Segment Open

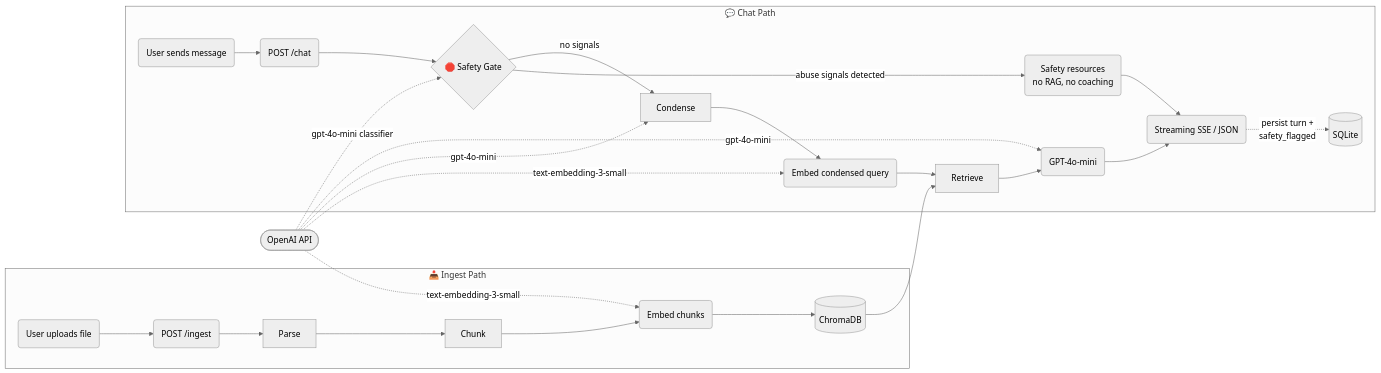
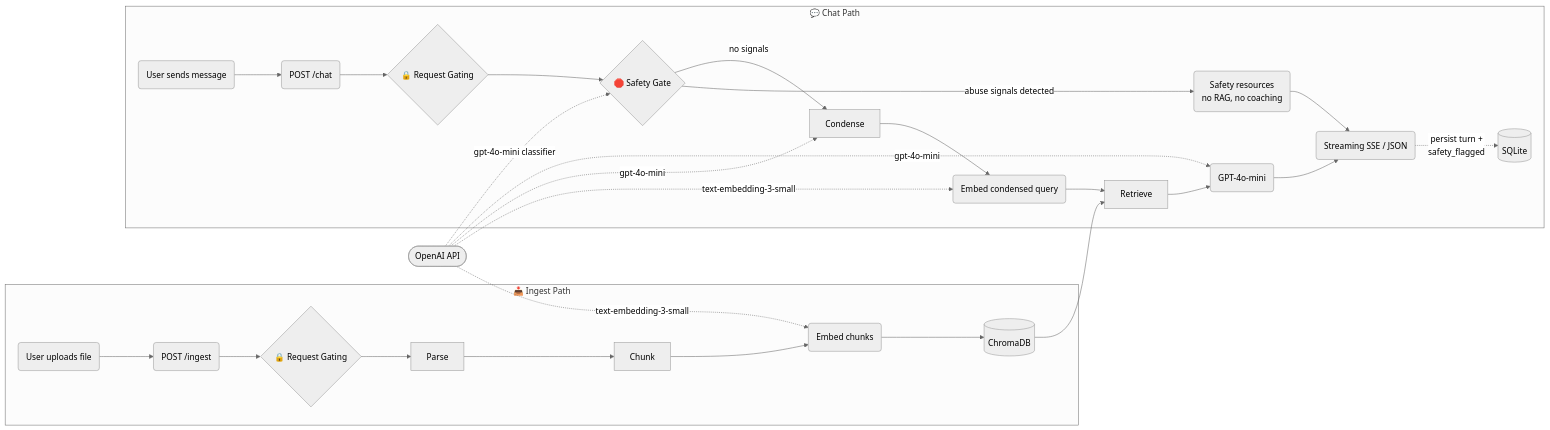
Before and after one commit to yil479/happy-wife-gpt: the first of 7 diagrams in docs/rag-architecture.md, drawn with Mermaid (neutral theme). The commit also changed other lines of this file, not shown here.

First line of the commit message:
Document request gating (auth, rate limiting, validation) in architecture doc

````diff
--- a/docs/rag-architecture.md
+++ b/docs/rag-architecture.md
@@ -9,30 +9,32 @@
 ```mermaid
 flowchart LR
     subgraph Ingest["📥 Ingest Path"]
         U1(User uploads file) --> API1(POST /ingest)
-        API1 --> Parse
+        API1 --> Gate1{🔒 Request Gating}
+        Gate1 --> Parse
         Parse --> Chunk
         Chunk --> Embed1(Embed chunks)
         Embed1 --> Store[(ChromaDB)]
     end
 
     subgraph Chat["💬 Chat Path"]
         U2(User sends message) --> API2(POST /chat)
-        API2 --> Safety{🛑 Safety Gate}
+        API2 --> Gate2{🔒 Request Gating}
+        Gate2 --> Safety{🛑 Safety Gate}
         Safety -->|abuse signals detected| SafetyResp(Safety resources<br/>no RAG, no coaching)
         Safety -->|no signals| Condense
         Condense --> Embed2(Embed condensed query)
         Embed2 --> Retrieve
         Store --> Retrieve
         Retrieve --> Generate(GPT-4o-mini)
         Generate --> Response(Streaming SSE / JSON)
         SafetyResp --> Response
         Response -.->|persist turn +<br/>safety_flagged| History[(SQLite)]
     end
 
     OpenAI([OpenAI API]) -.->|text-embedding-3-small| Embed1
     OpenAI -.->|text-embedding-3-small| Embed2
     OpenAI -.->|gpt-4o-mini| Condense
     OpenAI -.->|gpt-4o-mini| Generate
     OpenAI -.->|gpt-4o-mini classifier| Safety
 ```
````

Segment Closed

Assignment -
Restate it all word for word: every record, no pictures.

Problem solution -
Before and after one commit to yil479/happy-wife-gpt: the first of 7 diagrams in docs/rag-architecture.md, drawn with Mermaid (neutral theme). The commit also changed other lines of this file, not shown here.

First line of the commit message:
Document request gating (auth, rate limiting, validation) in architecture doc

````diff
--- a/docs/rag-architecture.md
+++ b/docs/rag-architecture.md
@@ -9,30 +9,32 @@
 ```mermaid
 flowchart LR
     subgraph Ingest["📥 Ingest Path"]
         U1(User uploads file) --> API1(POST /ingest)
-        API1 --> Parse
+        API1 --> Gate1{🔒 Request Gating}
+        Gate1 --> Parse
         Parse --> Chunk
         Chunk --> Embed1(Embed chunks)
         Embed1 --> Store[(ChromaDB)]
     end
 
     subgraph Chat["💬 Chat Path"]
         U2(User sends message) --> API2(POST /chat)
-        API2 --> Safety{🛑 Safety Gate}
+        API2 --> Gate2{🔒 Request Gating}
+        Gate2 --> Safety{🛑 Safety Gate}
         Safety -->|abuse signals detected| SafetyResp(Safety resources<br/>no RAG, no coaching)
         Safety -->|no signals| Condense
         Condense --> Embed2(Embed condensed query)
         Embed2 --> Retrieve
         Store --> Retrieve
         Retrieve --> Generate(GPT-4o-mini)
         Generate --> Response(Streaming SSE / JSON)
         SafetyResp --> Response
         Response -.->|persist turn +<br/>safety_flagged| History[(SQLite)]
     end
 
     OpenAI([OpenAI API]) -.->|text-embedding-3-small| Embed1
     OpenAI -.->|text-embedding-3-small| Embed2
     OpenAI -.->|gpt-4o-mini| Condense
     OpenAI -.->|gpt-4o-mini| Generate
     OpenAI -.->|gpt-4o-mini classifier| Safety
 ```
````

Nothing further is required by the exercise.